Once funding is secured, the Ei Airborne Kitchen Grease Initiative moves forward with the following stages:

Although the initial Ei AKG Initiative focus is cost-savings, the environmental impact is the essence. Cost-savings is a strong, immediate motivator for the community and business owners to take action. Via the AKG metrics platform the water, grease and toxic-cleaning agent-savings are available to quantify the long-term environmental impact.

After the second city pilot launch, the AKG Water | Soil Impact Research Report begins to identify the toxic cleaning agents used in typical KES cleaning along with their impact on waterways and soils. The report serves as the foundation to securing funding for an in-depth AKG Water | Soil Impact Research Study, including impact on community health.

According to the Safety Data Sheet for a common KES cleaning product used, it is dangerous, corrosive, and very toxic to aquatic organisms, causes burns, and its contact with soil, waterways, drains and sewers is to be avoided. As documented on the Ei AKG Initiative page, the cleaning products used in KES cleanings flow directly into the sewer system after the cleaning is complete.

It is imperative to document the extensive AKG environmental impact with scientific research and educate communities, businesses and citizens on the far-reaching ramifications of current AKG reactive practices. A simple proactive approach is available that makes good business sense for the entire value chain, including the water and soil microbial communities.

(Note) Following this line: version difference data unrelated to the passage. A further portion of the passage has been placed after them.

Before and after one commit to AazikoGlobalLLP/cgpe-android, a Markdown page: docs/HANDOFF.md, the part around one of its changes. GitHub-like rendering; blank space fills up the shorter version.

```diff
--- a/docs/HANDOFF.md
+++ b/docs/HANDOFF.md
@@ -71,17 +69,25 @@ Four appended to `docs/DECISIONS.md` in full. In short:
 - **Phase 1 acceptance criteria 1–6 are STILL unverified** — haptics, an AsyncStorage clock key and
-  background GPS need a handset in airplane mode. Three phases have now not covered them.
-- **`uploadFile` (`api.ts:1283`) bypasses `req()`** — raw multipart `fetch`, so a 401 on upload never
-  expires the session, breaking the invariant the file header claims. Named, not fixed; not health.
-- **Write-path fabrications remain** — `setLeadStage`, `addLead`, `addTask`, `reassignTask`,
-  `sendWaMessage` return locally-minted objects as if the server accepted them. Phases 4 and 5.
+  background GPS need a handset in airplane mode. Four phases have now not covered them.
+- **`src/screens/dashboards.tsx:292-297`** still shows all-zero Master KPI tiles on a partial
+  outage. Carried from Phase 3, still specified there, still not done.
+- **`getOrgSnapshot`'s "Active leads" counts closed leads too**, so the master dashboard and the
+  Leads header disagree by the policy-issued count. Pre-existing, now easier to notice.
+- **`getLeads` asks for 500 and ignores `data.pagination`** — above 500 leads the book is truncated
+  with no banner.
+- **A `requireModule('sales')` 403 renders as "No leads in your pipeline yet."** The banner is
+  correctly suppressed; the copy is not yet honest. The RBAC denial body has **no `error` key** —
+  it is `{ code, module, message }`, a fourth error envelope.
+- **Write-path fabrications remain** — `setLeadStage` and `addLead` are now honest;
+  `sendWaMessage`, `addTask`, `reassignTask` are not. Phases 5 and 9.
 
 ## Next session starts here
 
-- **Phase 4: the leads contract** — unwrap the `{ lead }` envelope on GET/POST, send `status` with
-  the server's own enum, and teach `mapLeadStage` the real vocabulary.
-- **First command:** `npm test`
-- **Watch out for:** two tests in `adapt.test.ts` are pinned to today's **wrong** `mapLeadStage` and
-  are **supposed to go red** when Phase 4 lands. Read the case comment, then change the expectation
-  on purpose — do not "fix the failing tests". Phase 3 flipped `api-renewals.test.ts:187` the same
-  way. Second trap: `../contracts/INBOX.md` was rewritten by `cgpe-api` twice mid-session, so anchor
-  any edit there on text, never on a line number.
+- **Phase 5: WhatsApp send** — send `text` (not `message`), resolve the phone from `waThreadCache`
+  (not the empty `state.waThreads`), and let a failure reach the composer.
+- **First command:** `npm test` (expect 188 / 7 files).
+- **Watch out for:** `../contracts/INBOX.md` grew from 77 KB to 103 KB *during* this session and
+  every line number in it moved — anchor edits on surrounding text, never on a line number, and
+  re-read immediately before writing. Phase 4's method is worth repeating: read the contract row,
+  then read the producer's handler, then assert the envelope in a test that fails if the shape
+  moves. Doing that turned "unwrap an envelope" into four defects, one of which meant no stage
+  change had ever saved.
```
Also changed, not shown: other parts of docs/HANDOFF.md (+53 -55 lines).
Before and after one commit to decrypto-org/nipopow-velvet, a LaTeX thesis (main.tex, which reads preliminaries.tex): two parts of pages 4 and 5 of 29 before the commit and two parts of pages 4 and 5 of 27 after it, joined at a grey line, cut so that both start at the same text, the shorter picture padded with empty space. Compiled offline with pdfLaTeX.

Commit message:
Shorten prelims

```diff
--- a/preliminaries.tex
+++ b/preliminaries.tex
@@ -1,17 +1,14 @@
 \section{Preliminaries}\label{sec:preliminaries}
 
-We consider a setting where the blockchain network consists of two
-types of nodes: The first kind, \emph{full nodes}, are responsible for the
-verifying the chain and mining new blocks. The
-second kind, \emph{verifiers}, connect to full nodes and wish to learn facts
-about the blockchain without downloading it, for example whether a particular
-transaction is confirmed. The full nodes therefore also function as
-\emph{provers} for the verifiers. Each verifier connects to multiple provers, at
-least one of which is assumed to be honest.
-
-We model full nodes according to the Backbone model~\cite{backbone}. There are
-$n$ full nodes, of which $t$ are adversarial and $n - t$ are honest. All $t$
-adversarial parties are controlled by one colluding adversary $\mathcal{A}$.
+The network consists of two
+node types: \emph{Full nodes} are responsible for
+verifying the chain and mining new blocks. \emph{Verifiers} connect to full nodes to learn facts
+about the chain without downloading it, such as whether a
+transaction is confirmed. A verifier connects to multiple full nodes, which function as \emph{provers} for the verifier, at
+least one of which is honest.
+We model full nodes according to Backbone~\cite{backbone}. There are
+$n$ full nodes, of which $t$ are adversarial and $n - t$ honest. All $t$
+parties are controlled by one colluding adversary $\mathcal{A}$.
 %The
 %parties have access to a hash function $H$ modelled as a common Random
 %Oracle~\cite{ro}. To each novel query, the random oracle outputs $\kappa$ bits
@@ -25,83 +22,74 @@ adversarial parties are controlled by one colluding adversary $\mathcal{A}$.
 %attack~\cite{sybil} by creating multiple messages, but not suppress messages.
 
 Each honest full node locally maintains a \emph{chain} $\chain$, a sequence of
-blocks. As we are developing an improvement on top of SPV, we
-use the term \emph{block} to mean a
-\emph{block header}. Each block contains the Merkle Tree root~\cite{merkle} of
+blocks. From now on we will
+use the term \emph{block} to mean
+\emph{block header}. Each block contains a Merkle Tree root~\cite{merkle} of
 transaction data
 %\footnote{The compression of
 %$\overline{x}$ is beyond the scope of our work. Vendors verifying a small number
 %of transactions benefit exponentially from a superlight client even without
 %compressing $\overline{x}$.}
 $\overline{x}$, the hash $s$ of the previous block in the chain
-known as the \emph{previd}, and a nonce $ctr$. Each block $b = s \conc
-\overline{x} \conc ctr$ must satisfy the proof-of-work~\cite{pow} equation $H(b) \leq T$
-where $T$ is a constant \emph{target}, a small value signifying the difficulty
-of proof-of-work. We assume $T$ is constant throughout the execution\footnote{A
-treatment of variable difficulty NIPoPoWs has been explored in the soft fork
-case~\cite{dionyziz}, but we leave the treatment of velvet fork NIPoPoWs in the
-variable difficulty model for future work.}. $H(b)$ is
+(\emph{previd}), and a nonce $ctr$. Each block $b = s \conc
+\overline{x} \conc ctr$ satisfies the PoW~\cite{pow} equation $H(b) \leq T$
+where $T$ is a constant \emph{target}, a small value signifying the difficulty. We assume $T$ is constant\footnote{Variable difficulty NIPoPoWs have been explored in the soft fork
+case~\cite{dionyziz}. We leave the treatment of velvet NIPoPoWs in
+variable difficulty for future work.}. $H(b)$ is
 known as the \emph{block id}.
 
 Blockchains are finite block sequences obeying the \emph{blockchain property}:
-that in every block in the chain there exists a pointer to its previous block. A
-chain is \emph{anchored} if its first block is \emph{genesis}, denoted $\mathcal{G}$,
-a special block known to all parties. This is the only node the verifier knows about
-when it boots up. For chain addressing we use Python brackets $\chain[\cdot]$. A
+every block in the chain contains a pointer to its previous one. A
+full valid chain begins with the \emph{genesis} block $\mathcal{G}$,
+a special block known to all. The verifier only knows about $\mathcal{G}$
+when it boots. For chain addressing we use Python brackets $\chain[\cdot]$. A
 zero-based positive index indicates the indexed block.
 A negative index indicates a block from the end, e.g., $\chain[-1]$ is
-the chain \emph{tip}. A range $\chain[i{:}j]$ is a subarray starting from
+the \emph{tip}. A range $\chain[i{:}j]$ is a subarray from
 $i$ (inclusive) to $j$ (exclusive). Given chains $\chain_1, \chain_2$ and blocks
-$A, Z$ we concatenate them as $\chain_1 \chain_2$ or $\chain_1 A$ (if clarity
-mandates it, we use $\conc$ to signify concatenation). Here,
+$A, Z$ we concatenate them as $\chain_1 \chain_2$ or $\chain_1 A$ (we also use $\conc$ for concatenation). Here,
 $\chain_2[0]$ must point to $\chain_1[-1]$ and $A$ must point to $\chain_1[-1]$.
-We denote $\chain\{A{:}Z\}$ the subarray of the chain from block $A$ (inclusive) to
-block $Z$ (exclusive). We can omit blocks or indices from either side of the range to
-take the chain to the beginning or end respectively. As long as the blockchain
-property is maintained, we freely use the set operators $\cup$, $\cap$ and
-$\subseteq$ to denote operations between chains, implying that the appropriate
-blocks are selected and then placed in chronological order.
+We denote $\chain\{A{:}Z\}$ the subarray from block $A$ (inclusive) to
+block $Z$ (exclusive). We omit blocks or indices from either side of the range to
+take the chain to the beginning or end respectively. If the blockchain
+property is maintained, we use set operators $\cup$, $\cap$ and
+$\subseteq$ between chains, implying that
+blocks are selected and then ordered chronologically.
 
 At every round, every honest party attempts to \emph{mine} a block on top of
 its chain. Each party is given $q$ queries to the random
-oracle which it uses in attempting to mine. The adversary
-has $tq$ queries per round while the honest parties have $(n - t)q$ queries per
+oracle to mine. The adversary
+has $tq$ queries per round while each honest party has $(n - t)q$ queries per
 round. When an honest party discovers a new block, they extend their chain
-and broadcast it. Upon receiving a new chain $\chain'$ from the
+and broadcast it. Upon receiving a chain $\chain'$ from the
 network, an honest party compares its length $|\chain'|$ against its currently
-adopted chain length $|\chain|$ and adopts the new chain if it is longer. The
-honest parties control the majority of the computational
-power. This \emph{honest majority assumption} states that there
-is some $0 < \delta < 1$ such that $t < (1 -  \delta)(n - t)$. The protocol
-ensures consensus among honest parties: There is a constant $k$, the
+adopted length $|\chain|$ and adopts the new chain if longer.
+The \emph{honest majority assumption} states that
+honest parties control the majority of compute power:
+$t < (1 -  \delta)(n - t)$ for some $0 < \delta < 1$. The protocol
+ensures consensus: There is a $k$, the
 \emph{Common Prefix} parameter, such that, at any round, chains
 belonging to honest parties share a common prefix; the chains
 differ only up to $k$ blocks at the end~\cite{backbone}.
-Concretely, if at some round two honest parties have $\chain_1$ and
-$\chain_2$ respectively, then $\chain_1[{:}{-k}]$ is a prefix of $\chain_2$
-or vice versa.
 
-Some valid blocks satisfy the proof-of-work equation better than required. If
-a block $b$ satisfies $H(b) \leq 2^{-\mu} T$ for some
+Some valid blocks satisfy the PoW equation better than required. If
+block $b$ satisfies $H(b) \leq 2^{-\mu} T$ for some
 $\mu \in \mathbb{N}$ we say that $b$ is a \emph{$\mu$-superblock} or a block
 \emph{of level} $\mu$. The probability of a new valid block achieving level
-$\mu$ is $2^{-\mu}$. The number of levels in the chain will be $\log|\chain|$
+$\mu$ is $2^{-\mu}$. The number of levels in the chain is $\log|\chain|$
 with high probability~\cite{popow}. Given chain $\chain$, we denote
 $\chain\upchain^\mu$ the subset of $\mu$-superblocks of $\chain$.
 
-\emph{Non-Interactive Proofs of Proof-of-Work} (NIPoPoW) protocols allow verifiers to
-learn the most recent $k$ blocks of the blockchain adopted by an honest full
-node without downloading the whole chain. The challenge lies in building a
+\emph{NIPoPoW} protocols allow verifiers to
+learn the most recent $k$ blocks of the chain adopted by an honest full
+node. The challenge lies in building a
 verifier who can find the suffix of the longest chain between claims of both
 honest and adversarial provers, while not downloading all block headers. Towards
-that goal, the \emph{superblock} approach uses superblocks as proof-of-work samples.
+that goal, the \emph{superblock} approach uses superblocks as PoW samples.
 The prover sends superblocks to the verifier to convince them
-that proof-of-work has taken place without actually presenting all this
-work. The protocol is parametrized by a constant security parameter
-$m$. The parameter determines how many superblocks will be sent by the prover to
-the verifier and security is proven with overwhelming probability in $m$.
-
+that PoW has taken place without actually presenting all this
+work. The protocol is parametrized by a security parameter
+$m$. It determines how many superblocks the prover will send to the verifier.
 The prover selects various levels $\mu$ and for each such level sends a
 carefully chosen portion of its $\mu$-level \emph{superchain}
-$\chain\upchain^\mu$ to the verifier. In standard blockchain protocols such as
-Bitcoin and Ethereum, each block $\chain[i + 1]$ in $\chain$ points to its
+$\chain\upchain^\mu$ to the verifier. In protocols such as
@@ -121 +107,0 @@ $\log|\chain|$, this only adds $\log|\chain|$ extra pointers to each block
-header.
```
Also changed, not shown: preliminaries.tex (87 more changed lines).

For additional details on the AKG, visit the following ZWA Blog articles: